The Sneeze

“Kind words produce their own image in men’s souls; and a beautiful image it is. They soothe and quiet and comfort the hearer. They shame him out of his sour, morose, unkind feelings. We have not yet begun to use kind words in such abundance as they ought to be used.” -Blaise Pascal

“Achoo!” “Achoo!” “Achoo!” The triad of sneezes echoed up and down the hall. Immediately following was a chorus of “Bless you” and “God Bless you” from every office within earshot. Smiling, my first random thought was, “I wonder why sneezes come in groups of 2 or 3?” My next thought was, “She can really sneeze” — and then I thought, “Don’t bring that in here!”

What’s interesting is that the custom of saying “God bless you” after a sneeze began literally as a blessing. Pope Gregory the Great (540-604 AD) ascended to the Papacy just in time for the start of the bubonic plague (his successor Pope Pelagius II succumbed to it). Gregory called for unceasing prayer from the people for God’s help and intercession. Groups of people marched through the streets chanting, “Kyrie Eleison” (Greek for “Lord have mercy”). When someone sneezed, an immediate “God bless you!” followed from anyone nearby, in the hope that they would not subsequently develop the deadly plague.

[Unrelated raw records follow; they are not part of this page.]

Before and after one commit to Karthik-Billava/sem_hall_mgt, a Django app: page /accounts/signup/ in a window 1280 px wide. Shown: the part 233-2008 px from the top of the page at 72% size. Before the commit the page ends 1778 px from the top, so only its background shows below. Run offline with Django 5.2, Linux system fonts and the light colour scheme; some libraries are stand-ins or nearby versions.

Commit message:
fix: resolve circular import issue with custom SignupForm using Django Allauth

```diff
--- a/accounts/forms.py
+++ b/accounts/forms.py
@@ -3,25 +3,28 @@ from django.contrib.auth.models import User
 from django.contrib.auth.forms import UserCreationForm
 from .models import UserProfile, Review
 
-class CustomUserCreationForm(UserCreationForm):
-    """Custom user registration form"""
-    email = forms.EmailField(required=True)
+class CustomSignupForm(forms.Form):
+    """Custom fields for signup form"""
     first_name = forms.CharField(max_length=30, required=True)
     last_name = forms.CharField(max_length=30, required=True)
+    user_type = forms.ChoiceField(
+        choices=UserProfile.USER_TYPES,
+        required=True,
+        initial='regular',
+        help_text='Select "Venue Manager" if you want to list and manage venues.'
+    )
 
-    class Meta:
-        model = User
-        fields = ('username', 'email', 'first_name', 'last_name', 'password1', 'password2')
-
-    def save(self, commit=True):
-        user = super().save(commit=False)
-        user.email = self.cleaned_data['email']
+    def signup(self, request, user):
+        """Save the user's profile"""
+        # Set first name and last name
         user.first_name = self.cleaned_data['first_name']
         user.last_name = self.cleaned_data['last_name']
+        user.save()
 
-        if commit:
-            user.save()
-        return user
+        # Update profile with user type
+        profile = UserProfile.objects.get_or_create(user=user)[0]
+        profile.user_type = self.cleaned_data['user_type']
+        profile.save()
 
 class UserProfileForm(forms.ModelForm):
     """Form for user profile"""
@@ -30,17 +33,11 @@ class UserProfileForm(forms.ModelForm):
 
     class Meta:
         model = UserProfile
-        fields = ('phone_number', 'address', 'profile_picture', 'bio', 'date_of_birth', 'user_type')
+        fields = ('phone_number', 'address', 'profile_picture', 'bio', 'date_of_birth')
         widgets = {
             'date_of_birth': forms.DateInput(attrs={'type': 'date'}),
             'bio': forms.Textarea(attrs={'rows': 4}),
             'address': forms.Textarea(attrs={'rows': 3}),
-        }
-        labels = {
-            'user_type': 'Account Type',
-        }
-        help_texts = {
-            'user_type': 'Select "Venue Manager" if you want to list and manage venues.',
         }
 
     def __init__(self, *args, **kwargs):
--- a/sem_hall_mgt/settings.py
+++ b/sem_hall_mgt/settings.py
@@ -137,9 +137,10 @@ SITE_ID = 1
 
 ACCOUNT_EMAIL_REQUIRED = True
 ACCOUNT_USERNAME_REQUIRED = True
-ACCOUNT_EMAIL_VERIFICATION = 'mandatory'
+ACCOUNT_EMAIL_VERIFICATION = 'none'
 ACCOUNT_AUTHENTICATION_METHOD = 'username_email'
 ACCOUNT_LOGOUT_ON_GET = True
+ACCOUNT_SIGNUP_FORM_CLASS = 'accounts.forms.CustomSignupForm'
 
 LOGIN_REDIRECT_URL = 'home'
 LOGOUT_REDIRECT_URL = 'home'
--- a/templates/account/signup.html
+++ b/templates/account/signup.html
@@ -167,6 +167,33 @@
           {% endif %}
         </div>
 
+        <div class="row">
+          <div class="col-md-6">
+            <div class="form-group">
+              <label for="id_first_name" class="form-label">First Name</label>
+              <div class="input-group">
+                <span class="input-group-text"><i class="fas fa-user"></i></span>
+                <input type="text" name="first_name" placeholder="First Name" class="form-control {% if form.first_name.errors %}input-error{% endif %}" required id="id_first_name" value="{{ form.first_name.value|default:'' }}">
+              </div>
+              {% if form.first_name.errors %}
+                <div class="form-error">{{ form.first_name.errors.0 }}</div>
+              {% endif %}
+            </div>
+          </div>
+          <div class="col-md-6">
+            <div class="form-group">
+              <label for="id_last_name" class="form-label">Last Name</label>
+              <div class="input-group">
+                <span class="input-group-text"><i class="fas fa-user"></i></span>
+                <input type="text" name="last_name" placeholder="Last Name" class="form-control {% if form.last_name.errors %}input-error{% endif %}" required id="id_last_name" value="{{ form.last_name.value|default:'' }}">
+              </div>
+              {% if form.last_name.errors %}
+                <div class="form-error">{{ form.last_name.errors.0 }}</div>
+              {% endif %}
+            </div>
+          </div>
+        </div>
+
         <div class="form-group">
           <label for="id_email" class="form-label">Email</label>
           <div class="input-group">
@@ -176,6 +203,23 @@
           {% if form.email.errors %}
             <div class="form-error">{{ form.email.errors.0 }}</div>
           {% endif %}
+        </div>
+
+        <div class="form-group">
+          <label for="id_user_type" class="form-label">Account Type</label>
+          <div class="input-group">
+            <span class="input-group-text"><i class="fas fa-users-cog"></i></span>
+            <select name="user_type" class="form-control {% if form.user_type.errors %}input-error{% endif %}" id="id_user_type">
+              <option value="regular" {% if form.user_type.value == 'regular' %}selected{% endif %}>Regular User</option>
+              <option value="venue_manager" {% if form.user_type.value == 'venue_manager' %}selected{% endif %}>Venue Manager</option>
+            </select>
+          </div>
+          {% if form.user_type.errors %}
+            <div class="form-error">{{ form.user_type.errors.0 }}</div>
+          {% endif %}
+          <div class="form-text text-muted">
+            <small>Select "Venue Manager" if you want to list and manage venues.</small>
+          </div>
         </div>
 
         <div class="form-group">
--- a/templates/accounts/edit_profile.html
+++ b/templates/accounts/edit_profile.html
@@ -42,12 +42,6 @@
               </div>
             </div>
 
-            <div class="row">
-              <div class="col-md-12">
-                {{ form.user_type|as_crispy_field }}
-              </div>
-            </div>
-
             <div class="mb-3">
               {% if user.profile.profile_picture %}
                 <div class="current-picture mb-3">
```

While we often use this phrase out of habit, these desperate people trusted that God would hear, and the blessing of health and protection would follow.

The history of this common phrase magnifies the meaning of “Death and life are in the power of the tongue…” (Proverbs 18:21 ESV) The words we say matter. More than we realize. Maybe our communication would change if we truly understood that the words we speak either have life breathed into them… or death.

James takes this fundamental principle to a much deeper level. He acknowledges that “With it (the tongue) we bless our Lord and Father, and with it we curse people who are made in the likeness of God. From the same mouth come blessing and cursing.” (James 3:9-10 ESV) Granted. But then he strongly reprimands the readers with, “My brothers, these things ought not to be so.” James then gives vivid examples from nature to support his reproof. A spring of water does not simultaneously produce fresh water and salt water. A fig tree does not produce olives. Grapevines don’t grow figs. A salt water pond does not contain fresh water. (James 3:11-12 ESV)

Relationships are not perfect. Harsh words are sometimes spoken. Tempers flare and painful, even hurtful things are said. In writing to the Christians in Asia Minor, Peter encouraged them in this way — “…be agreeable, be sympathetic, be loving, be compassionate, be humble. That goes for all of you, no exceptions. No retaliation. No sharp-tongued sarcasm. Instead, bless — that’s your job, to bless. You’ll be a blessing, and also get a blessing.” (1 Peter 3:8-9 The Message)

The next time you hear a sneeze and reply with “God bless you”, let it serve as a reminder that the power of life and death is in what we “say” or “don’t say” to others!

It might turn your life — or someone else’s — around.

Posted on: April 30, 2014, 4:36 a.m.